Repeat exactly, please, the lines that begin at the start of the listing and end at the line holding "An editor plug-in".

○ ○ ○ ○

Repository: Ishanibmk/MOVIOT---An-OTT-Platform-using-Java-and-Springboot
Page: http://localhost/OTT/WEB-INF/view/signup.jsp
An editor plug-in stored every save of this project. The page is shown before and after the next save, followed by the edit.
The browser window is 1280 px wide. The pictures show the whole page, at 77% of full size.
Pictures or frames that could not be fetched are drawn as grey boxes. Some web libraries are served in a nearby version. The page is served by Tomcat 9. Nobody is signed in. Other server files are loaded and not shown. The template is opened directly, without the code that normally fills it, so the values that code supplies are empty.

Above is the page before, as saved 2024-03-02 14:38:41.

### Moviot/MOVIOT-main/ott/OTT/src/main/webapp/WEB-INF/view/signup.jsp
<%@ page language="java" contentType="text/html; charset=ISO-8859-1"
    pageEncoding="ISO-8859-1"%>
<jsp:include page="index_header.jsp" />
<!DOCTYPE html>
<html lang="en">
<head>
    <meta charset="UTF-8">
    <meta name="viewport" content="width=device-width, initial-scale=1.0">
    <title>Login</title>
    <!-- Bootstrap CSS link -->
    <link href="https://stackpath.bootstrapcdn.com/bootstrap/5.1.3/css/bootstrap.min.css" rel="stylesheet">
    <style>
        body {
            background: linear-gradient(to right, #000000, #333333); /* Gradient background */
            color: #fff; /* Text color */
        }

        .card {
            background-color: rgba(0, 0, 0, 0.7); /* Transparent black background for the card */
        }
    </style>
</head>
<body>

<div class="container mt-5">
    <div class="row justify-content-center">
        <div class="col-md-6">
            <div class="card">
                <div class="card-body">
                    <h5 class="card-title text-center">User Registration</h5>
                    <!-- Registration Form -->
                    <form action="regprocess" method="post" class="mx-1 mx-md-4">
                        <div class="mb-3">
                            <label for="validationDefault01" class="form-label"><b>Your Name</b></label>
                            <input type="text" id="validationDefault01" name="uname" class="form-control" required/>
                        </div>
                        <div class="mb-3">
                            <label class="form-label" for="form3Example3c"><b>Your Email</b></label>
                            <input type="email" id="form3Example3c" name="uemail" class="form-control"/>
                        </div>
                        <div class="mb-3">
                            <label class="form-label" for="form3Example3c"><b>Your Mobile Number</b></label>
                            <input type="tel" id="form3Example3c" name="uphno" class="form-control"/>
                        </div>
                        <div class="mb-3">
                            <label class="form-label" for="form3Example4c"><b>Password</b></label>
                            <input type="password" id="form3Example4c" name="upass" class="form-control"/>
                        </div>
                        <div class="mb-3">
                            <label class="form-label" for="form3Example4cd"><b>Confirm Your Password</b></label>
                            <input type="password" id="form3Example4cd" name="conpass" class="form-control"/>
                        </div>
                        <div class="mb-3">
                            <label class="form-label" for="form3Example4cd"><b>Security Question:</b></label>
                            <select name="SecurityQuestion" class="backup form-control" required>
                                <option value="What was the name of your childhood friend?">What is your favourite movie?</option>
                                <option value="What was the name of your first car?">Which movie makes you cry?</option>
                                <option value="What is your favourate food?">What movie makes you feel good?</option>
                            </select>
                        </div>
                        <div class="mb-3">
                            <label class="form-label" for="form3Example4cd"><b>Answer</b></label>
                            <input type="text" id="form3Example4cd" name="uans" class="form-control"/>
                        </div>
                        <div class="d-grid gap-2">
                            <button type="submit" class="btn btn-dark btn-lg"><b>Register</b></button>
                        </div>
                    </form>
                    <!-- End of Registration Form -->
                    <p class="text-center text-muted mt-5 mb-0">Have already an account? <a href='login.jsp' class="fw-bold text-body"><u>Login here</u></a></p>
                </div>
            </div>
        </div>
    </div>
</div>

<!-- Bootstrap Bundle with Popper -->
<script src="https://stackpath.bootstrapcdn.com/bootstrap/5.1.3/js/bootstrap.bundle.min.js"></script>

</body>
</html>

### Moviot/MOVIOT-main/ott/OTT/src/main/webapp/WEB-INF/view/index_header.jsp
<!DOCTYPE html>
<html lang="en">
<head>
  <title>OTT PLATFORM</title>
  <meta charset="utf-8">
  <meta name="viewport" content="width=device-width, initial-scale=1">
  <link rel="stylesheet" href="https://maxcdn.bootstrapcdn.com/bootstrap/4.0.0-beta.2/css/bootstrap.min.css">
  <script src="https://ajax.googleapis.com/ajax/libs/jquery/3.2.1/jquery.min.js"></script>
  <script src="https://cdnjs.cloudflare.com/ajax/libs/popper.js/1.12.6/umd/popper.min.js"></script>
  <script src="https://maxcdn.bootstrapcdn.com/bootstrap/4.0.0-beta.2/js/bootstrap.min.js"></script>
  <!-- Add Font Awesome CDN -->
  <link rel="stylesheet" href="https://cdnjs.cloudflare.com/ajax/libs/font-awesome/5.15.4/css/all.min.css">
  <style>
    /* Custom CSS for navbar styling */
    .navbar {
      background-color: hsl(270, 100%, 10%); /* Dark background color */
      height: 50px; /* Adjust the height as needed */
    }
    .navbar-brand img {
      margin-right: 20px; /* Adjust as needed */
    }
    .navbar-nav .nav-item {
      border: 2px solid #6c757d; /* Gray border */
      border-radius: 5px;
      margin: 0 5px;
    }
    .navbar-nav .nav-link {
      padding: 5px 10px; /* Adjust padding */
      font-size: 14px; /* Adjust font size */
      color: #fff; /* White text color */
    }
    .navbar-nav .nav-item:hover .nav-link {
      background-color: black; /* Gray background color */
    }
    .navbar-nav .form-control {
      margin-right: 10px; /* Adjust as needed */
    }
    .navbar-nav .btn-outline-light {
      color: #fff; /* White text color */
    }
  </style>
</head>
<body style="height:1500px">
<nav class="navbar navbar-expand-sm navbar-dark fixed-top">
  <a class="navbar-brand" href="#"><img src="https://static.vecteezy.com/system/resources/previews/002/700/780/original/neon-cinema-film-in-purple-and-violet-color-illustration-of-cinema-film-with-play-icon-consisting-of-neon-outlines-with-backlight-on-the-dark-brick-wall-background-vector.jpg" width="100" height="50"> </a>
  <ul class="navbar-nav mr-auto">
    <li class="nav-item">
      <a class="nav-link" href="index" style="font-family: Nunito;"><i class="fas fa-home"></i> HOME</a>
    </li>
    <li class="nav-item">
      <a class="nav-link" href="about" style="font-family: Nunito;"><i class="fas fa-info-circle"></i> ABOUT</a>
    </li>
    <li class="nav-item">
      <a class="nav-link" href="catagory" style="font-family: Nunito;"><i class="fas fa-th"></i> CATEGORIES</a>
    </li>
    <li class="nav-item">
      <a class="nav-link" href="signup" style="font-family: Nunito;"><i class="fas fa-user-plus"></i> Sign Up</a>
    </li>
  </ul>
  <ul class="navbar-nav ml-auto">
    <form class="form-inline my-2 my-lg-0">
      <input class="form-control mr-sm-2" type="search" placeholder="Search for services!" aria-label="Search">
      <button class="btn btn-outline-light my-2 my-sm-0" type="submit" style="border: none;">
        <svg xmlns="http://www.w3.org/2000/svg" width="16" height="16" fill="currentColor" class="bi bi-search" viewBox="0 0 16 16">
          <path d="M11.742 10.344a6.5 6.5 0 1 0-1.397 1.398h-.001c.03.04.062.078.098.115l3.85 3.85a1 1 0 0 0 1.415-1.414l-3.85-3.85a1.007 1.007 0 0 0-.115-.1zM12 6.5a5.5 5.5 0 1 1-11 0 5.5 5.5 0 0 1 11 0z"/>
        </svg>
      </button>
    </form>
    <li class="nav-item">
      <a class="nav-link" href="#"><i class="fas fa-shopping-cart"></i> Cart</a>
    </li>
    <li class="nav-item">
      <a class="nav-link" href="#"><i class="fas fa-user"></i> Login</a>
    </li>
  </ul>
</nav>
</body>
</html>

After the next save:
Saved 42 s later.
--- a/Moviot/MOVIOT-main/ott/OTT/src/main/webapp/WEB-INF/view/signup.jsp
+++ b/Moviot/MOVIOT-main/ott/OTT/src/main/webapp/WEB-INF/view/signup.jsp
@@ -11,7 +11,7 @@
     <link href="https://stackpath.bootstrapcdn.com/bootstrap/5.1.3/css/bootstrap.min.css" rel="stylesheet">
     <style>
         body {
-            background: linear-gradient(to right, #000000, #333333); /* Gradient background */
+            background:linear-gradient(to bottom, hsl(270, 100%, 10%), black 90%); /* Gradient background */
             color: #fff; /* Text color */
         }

○ ○ ○ ○

__Task result__.
Repository: Ishanibmk/MOVIOT---An-OTT-Platform-using-Java-and-Springboot
Page: http://localhost/OTT/WEB-INF/view/signup.jsp
An editor plug-in stored every save of this project. The page is shown before and after the next save, followed by the edit.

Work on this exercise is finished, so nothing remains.